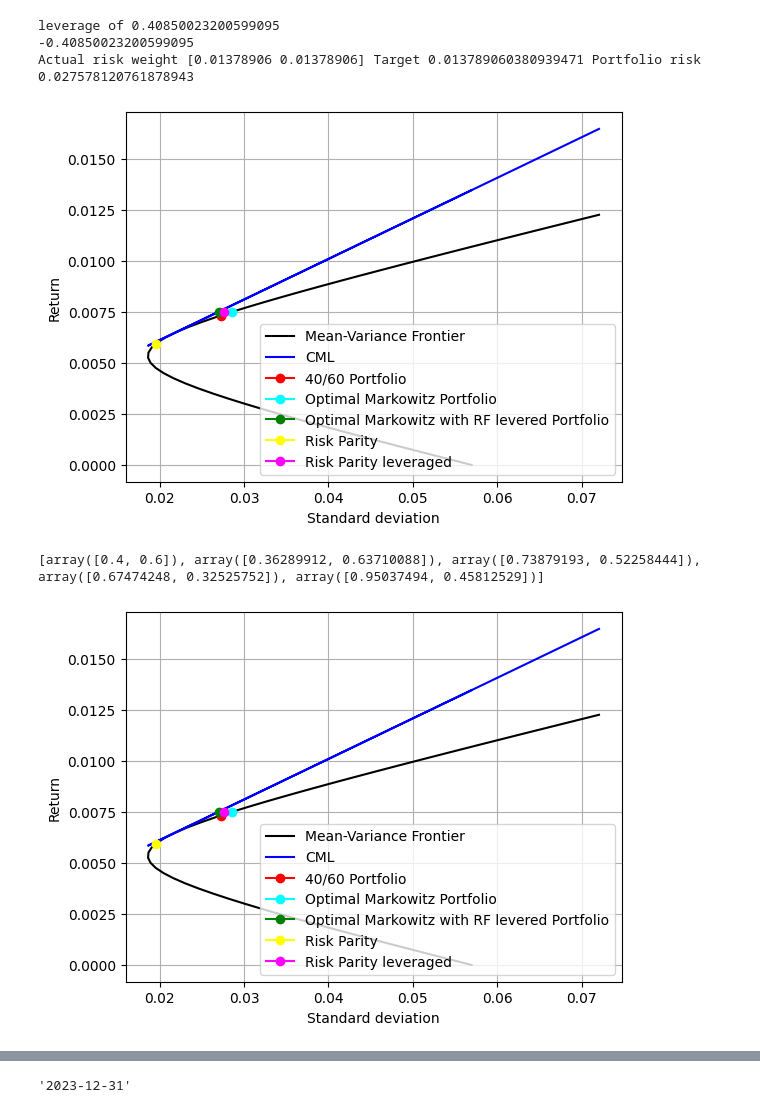
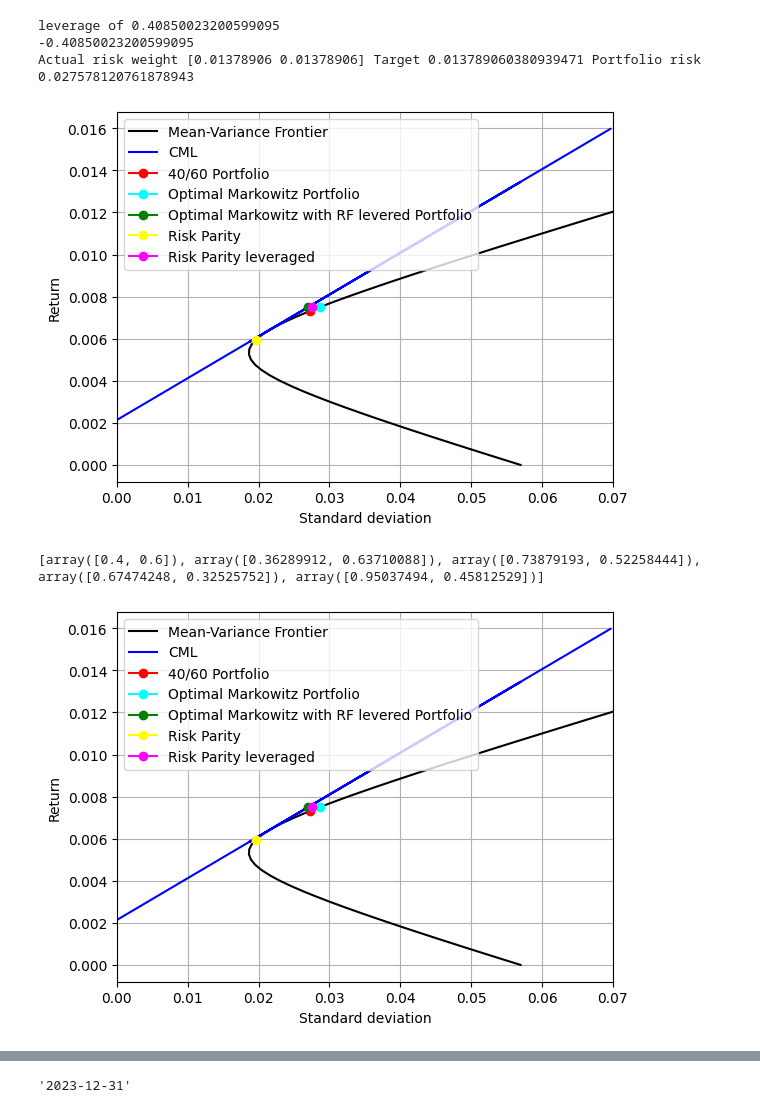
Before and after one commit to andreas-eklundh/Asset_allocation, a Jupyter notebook: Task_1.ipynb, the cells around one changed output, grey strips where cells are left out. Cells and saved outputs as stored; diff of their text form; code cells hidden in the pictures.

```diff
--- a/Task_1.ipynb
+++ b/Task_1.ipynb
@@ -122,13 +124,13 @@ print(mu_cml)
 0.007500000000000002
 # %%
 # Plot mean variance frontier:
-cml = [ mu0 + np.sqrt(mu_e @ np.linalg.inv(sigma) @ mu_e) * i for i in sigma_vec]
+sigma_vec_cml = [0]+ sigma_vec
+cml = [ mu0 + np.sqrt(mu_e @ np.linalg.inv(sigma) @ mu_e) * i for i in sigma_vec_cml]
 plt.plot(sigma_vec, mu_vec, color = "black",label = "Mean-Variance Frontier")
-plt.plot(sigma_vec, cml, color = "blue",label = "CML")
+plt.plot(sigma_vec_cml, cml, color = "blue",label = "CML")
 plt.plot(sigma_4060,mu_4060,marker='o', color = "red", label = "Target Portfolio")
 plt.plot(sigma_target,mu_target,marker='o', color = "cyan", label = "Optimal Markowitz Portfolio")
 plt.plot(sigma_target_e,mu_cml,marker='o', color = "green", label = "Optimal Markowitz with RF levered Portfolio")
-
 plt.legend()
 plt.xlabel("Standard deviation")
 plt.ylabel("Return")
@@ -139,13 +141,11 @@ plt.show()
 # %%
 # close up:
 # Plot mean variance frontier:
-cml = [ mu0 + np.sqrt(mu_e @ np.linalg.inv(sigma) @ mu_e) * i for i in sigma_vec]
 plt.plot(sigma_vec[:50], mu_vec[:50], color = "black",label = "Mean-Variance Frontier")
-plt.plot(sigma_vec[:50], cml[:50], color = "blue",label = "CML")
+plt.plot(sigma_vec_cml[:50], cml[:50], color = "blue",label = "CML")
 plt.plot(sigma_4060,mu_4060,marker='o', color = "red", label = "40/60 Portfolio")
 plt.plot(sigma_target,mu_target,marker='o', color = "cyan", label = "Optimal Markowitz Portfolio")
 plt.plot(sigma_target_e,mu_cml,marker='o', color = "green", label = "Optimal Markowitz with RF levered Portfolio")
-
 plt.legend()
 plt.xlabel("Standard deviation")
 plt.ylabel("Return")
@@ -215,22 +215,21 @@ leverage of 0.40850023200599095
 Actual risk weight [0.01378906 0.01378906] Target 0.013789060380939471 Portfolio risk 0.027578120761878943
 # %%
 # Plot mean variance frontier:
-cml = [ mu0 + np.sqrt(mu_e @ np.linalg.inv(sigma) @ mu_e) * i for i in sigma_vec]
 plt.plot(sigma_vec[:50], mu_vec[:50], color = "black",label = "Mean-Variance Frontier")
-plt.plot(sigma_vec[:50], cml[:50], color = "blue",label = "CML")
+plt.plot(sigma_vec_cml[:50], cml[:50], color = "blue",label = "CML")
 plt.plot(sigma_4060,mu_4060,marker='o', color = "red", label = "40/60 Portfolio")
 plt.plot(sigma_target,mu_target,marker='o', color = "cyan", label = "Optimal Markowitz Portfolio")
 plt.plot(sigma_target_e,mu_cml,marker='o', color = "green", label = "Optimal Markowitz with RF levered Portfolio")
 plt.plot(sigma_rp,mu_rp,marker='o', color = "yellow", label = "Risk Parity")
 plt.plot(sigma_rp_lev,mu_rp_lev,marker='o', color = "magenta", label = "Risk Parity leveraged")
-
+plt.xlim(left = 0.0,right= 0.07)
 plt.legend()
 plt.xlabel("Standard deviation")
 plt.ylabel("Return")
 plt.grid()
 plt.show()
 # %% [output]
-[figure, old version]
+[figure, new version]
 # %%
 # Test weights:
 test = Utils.get_weights(mu,sigma, mu_target,mu_e,sigma_e, mu_target_e)
@@ -243,12 +242,13 @@ mu_test[2] = mu_test[2] + (1-test[2] @ np.ones(2))*mu0 # Since we have holdings
 mu_test[4] = mu_test[4] + (1-test[4] @ np.ones(2))*mu0 # Since we have holdings in w0
 # %%
 plt.plot(sigma_vec[:50], mu_vec[:50], color = "black",label = "Mean-Variance Frontier")
-plt.plot(sigma_vec[:50], cml[:50], color = "blue",label = "CML")
+plt.plot(sigma_vec_cml[:50], cml[:50], color = "blue",label = "CML")
 plt.plot(sigma_test[0],mu_test[0],marker='o', color = "red", label = "40/60 Portfolio")
 plt.plot(sigma_test[1],mu_test[1],marker='o', color = "cyan", label = "Optimal Markowitz Portfolio")
 plt.plot(sigma_test[2],mu_test[2],marker='o', color = "green", label = "Optimal Markowitz with RF levered Portfolio")
 plt.plot(sigma_test[3],mu_test[3],marker='o', color = "yellow", label = "Risk Parity")
 plt.plot(sigma_test[4],mu_test[4],marker='o', color = "magenta", label = "Risk Parity leveraged")
+plt.xlim(left = 0.0,right= 0.07)
 
 plt.legend()
 plt.xlabel("Standard deviation")
@@ -256,7 +256,7 @@ plt.ylabel("Return")
 plt.grid()
 plt.show()
 # %% [output]
-[figure, old version]
+[figure, new version]
 # %%
 # test of backtest.
 test ,w0t,w1t,w2t= bt.backtest_naive(data, mu_target=mu_target)
```
Also changed, not shown: parts of 4 cells of this notebook, 1 other file.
┄┄┄┄┄┄┄┄┄┄
PROBLEM REQUIREMENTS:
With the images removed, give back every entry exactly as shown.

FINAL ANSWER:
Before and after one commit to andreas-eklundh/Asset_allocation, a Jupyter notebook: Task_1.ipynb, the cells around one changed output, grey strips where cells are left out. Cells and saved outputs as stored; diff of their text form; code cells hidden in the pictures.

```diff
--- a/Task_1.ipynb
+++ b/Task_1.ipynb
@@ -122,13 +124,13 @@ print(mu_cml)
 0.007500000000000002
 # %%
 # Plot mean variance frontier:
-cml = [ mu0 + np.sqrt(mu_e @ np.linalg.inv(sigma) @ mu_e) * i for i in sigma_vec]
+sigma_vec_cml = [0]+ sigma_vec
+cml = [ mu0 + np.sqrt(mu_e @ np.linalg.inv(sigma) @ mu_e) * i for i in sigma_vec_cml]
 plt.plot(sigma_vec, mu_vec, color = "black",label = "Mean-Variance Frontier")
-plt.plot(sigma_vec, cml, color = "blue",label = "CML")
+plt.plot(sigma_vec_cml, cml, color = "blue",label = "CML")
 plt.plot(sigma_4060,mu_4060,marker='o', color = "red", label = "Target Portfolio")
 plt.plot(sigma_target,mu_target,marker='o', color = "cyan", label = "Optimal Markowitz Portfolio")
 plt.plot(sigma_target_e,mu_cml,marker='o', color = "green", label = "Optimal Markowitz with RF levered Portfolio")
-
 plt.legend()
 plt.xlabel("Standard deviation")
 plt.ylabel("Return")
@@ -139,13 +141,11 @@ plt.show()
 # %%
 # close up:
 # Plot mean variance frontier:
-cml = [ mu0 + np.sqrt(mu_e @ np.linalg.inv(sigma) @ mu_e) * i for i in sigma_vec]
 plt.plot(sigma_vec[:50], mu_vec[:50], color = "black",label = "Mean-Variance Frontier")
-plt.plot(sigma_vec[:50], cml[:50], color = "blue",label = "CML")
+plt.plot(sigma_vec_cml[:50], cml[:50], color = "blue",label = "CML")
 plt.plot(sigma_4060,mu_4060,marker='o', color = "red", label = "40/60 Portfolio")
 plt.plot(sigma_target,mu_target,marker='o', color = "cyan", label = "Optimal Markowitz Portfolio")
 plt.plot(sigma_target_e,mu_cml,marker='o', color = "green", label = "Optimal Markowitz with RF levered Portfolio")
-
 plt.legend()
 plt.xlabel("Standard deviation")
 plt.ylabel("Return")
@@ -215,22 +215,21 @@ leverage of 0.40850023200599095
 Actual risk weight [0.01378906 0.01378906] Target 0.013789060380939471 Portfolio risk 0.027578120761878943
 # %%
 # Plot mean variance frontier:
-cml = [ mu0 + np.sqrt(mu_e @ np.linalg.inv(sigma) @ mu_e) * i for i in sigma_vec]
 plt.plot(sigma_vec[:50], mu_vec[:50], color = "black",label = "Mean-Variance Frontier")
-plt.plot(sigma_vec[:50], cml[:50], color = "blue",label = "CML")
+plt.plot(sigma_vec_cml[:50], cml[:50], color = "blue",label = "CML")
 plt.plot(sigma_4060,mu_4060,marker='o', color = "red", label = "40/60 Portfolio")
 plt.plot(sigma_target,mu_target,marker='o', color = "cyan", label = "Optimal Markowitz Portfolio")
 plt.plot(sigma_target_e,mu_cml,marker='o', color = "green", label = "Optimal Markowitz with RF levered Portfolio")
 plt.plot(sigma_rp,mu_rp,marker='o', color = "yellow", label = "Risk Parity")
 plt.plot(sigma_rp_lev,mu_rp_lev,marker='o', color = "magenta", label = "Risk Parity leveraged")
-
+plt.xlim(left = 0.0,right= 0.07)
 plt.legend()
 plt.xlabel("Standard deviation")
 plt.ylabel("Return")
 plt.grid()
 plt.show()
 # %% [output]
-[figure, old version]
+[figure, new version]
 # %%
 # Test weights:
 test = Utils.get_weights(mu,sigma, mu_target,mu_e,sigma_e, mu_target_e)
@@ -243,12 +242,13 @@ mu_test[2] = mu_test[2] + (1-test[2] @ np.ones(2))*mu0 # Since we have holdings
 mu_test[4] = mu_test[4] + (1-test[4] @ np.ones(2))*mu0 # Since we have holdings in w0
 # %%
 plt.plot(sigma_vec[:50], mu_vec[:50], color = "black",label = "Mean-Variance Frontier")
-plt.plot(sigma_vec[:50], cml[:50], color = "blue",label = "CML")
+plt.plot(sigma_vec_cml[:50], cml[:50], color = "blue",label = "CML")
 plt.plot(sigma_test[0],mu_test[0],marker='o', color = "red", label = "40/60 Portfolio")
 plt.plot(sigma_test[1],mu_test[1],marker='o', color = "cyan", label = "Optimal Markowitz Portfolio")
 plt.plot(sigma_test[2],mu_test[2],marker='o', color = "green", label = "Optimal Markowitz with RF levered Portfolio")
 plt.plot(sigma_test[3],mu_test[3],marker='o', color = "yellow", label = "Risk Parity")
 plt.plot(sigma_test[4],mu_test[4],marker='o', color = "magenta", label = "Risk Parity leveraged")
+plt.xlim(left = 0.0,right= 0.07)
 
 plt.legend()
 plt.xlabel("Standard deviation")
@@ -256,7 +256,7 @@ plt.ylabel("Return")
 plt.grid()
 plt.show()
 # %% [output]
-[figure, old version]
+[figure, new version]
 # %%
 # test of backtest.
 test ,w0t,w1t,w2t= bt.backtest_naive(data, mu_target=mu_target)
```
Also changed, not shown: parts of 4 cells of this notebook, 1 other file.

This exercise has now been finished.